### Provided data
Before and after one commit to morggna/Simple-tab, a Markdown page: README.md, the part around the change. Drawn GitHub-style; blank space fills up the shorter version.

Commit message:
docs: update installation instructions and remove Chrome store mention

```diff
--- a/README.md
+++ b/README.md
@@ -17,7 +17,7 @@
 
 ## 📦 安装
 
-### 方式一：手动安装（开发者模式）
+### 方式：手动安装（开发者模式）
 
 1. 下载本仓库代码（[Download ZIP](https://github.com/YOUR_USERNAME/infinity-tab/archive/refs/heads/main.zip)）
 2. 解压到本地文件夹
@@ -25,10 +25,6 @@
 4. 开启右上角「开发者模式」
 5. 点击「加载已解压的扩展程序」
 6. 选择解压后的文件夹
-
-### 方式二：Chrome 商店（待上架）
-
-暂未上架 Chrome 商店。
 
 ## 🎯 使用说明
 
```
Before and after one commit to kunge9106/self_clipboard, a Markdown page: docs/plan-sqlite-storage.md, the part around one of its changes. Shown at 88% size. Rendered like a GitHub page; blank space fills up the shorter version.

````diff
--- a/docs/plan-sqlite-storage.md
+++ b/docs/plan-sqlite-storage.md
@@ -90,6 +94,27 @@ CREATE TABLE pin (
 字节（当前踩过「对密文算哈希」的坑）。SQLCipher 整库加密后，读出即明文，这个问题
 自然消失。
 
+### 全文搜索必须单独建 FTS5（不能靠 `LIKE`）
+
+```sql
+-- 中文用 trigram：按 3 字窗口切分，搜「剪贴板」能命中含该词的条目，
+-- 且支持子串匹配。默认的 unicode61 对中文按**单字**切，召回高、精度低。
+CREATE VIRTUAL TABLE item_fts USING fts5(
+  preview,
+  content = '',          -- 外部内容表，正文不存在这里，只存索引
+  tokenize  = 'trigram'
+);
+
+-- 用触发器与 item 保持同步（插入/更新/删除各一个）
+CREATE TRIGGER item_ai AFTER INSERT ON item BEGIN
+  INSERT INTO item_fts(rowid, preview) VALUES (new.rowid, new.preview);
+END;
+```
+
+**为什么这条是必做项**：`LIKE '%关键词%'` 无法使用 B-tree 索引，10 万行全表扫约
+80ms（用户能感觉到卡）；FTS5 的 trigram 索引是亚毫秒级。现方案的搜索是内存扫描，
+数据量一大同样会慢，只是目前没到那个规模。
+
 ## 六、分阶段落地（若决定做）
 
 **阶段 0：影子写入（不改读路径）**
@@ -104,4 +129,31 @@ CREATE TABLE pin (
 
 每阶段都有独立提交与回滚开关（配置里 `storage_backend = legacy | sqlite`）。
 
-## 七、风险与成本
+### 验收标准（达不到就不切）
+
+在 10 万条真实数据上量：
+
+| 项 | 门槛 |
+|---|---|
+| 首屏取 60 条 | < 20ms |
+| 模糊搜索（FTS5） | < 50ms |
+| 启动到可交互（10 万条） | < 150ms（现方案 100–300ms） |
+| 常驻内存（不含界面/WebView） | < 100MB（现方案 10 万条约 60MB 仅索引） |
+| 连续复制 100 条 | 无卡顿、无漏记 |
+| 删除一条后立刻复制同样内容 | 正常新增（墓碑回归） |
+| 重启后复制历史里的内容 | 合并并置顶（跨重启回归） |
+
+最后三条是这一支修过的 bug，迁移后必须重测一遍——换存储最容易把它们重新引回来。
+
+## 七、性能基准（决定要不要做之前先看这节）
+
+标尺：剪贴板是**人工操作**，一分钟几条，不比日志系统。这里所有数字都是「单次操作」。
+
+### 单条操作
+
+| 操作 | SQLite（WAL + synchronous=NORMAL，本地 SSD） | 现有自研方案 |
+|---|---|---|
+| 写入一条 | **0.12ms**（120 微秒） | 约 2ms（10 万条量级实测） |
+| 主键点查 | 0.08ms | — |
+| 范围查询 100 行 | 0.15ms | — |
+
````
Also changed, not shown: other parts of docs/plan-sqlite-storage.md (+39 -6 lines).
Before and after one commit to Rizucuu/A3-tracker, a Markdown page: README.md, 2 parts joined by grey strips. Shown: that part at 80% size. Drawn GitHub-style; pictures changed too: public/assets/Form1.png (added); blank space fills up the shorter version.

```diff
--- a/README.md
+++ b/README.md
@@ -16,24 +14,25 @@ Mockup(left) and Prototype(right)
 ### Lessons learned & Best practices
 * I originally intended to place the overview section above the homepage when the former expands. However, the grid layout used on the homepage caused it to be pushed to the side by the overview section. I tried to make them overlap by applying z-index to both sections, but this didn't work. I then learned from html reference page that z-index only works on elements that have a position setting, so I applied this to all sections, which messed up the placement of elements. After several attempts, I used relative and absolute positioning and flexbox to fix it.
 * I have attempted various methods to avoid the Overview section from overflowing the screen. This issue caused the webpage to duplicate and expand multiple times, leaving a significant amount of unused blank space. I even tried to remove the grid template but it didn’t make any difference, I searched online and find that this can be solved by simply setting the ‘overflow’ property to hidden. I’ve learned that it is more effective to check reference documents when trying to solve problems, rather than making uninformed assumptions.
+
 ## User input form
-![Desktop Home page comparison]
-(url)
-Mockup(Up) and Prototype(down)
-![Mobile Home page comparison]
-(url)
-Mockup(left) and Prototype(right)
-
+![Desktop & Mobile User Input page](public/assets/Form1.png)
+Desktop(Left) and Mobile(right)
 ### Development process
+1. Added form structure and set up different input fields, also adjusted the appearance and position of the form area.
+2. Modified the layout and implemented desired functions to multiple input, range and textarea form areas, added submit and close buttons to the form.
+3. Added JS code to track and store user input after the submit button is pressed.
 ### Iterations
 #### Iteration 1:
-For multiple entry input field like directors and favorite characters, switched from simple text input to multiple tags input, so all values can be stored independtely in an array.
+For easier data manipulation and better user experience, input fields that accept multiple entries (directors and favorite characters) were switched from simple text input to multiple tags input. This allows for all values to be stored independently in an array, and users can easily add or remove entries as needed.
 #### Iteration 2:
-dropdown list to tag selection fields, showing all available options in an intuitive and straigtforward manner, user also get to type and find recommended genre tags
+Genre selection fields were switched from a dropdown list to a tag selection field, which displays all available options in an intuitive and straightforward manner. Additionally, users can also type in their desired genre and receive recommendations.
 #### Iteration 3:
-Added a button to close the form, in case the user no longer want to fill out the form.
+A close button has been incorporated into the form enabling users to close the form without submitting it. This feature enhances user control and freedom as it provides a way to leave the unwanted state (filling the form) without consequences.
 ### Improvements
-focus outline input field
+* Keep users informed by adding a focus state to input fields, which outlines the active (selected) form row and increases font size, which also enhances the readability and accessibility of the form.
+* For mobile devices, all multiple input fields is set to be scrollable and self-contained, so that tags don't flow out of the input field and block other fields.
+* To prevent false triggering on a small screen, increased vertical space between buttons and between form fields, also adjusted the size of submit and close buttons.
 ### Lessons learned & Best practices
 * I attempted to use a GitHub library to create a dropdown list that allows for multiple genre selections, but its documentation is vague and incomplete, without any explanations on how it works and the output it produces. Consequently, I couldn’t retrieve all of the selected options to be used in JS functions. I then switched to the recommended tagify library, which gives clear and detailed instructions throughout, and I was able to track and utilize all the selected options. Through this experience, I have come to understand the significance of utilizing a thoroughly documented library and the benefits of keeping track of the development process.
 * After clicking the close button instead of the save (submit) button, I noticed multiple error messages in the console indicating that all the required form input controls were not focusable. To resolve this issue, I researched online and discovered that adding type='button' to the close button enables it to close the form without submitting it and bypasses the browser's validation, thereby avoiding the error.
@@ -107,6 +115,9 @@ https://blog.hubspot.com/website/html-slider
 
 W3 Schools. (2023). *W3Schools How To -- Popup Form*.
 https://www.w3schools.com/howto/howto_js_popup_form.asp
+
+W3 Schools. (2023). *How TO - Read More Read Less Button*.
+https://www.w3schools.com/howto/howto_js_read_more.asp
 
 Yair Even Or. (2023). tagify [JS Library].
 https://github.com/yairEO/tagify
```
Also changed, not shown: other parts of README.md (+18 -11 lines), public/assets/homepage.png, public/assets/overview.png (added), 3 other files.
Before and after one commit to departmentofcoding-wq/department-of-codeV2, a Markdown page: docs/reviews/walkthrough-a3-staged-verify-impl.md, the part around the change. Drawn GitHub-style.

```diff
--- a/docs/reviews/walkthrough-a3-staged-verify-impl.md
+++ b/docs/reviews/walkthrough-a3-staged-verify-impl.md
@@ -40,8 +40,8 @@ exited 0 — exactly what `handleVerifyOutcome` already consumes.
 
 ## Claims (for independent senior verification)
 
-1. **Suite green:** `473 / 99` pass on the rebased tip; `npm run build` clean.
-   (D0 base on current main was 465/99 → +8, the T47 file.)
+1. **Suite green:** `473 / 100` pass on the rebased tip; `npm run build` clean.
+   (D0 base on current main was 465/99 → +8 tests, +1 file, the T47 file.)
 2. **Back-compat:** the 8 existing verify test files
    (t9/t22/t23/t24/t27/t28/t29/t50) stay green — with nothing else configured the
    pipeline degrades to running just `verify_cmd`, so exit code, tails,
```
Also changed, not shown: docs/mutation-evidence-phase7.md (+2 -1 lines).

### Exercise goal
Go through the material above and report each line containing "https".

### Result of the task
 1. 下载本仓库代码（[Download ZIP](https://github.com/YOUR_USERNAME/infinity-tab/archive/refs/heads/main.zip)）
@@ -107,6 +115,9 @@ https://blog.hubspot.com/website/html-slider
 https://www.w3schools.com/howto/howto_js_popup_form.asp
+https://www.w3schools.com/howto/howto_js_read_more.asp
 https://github.com/yairEO/tagify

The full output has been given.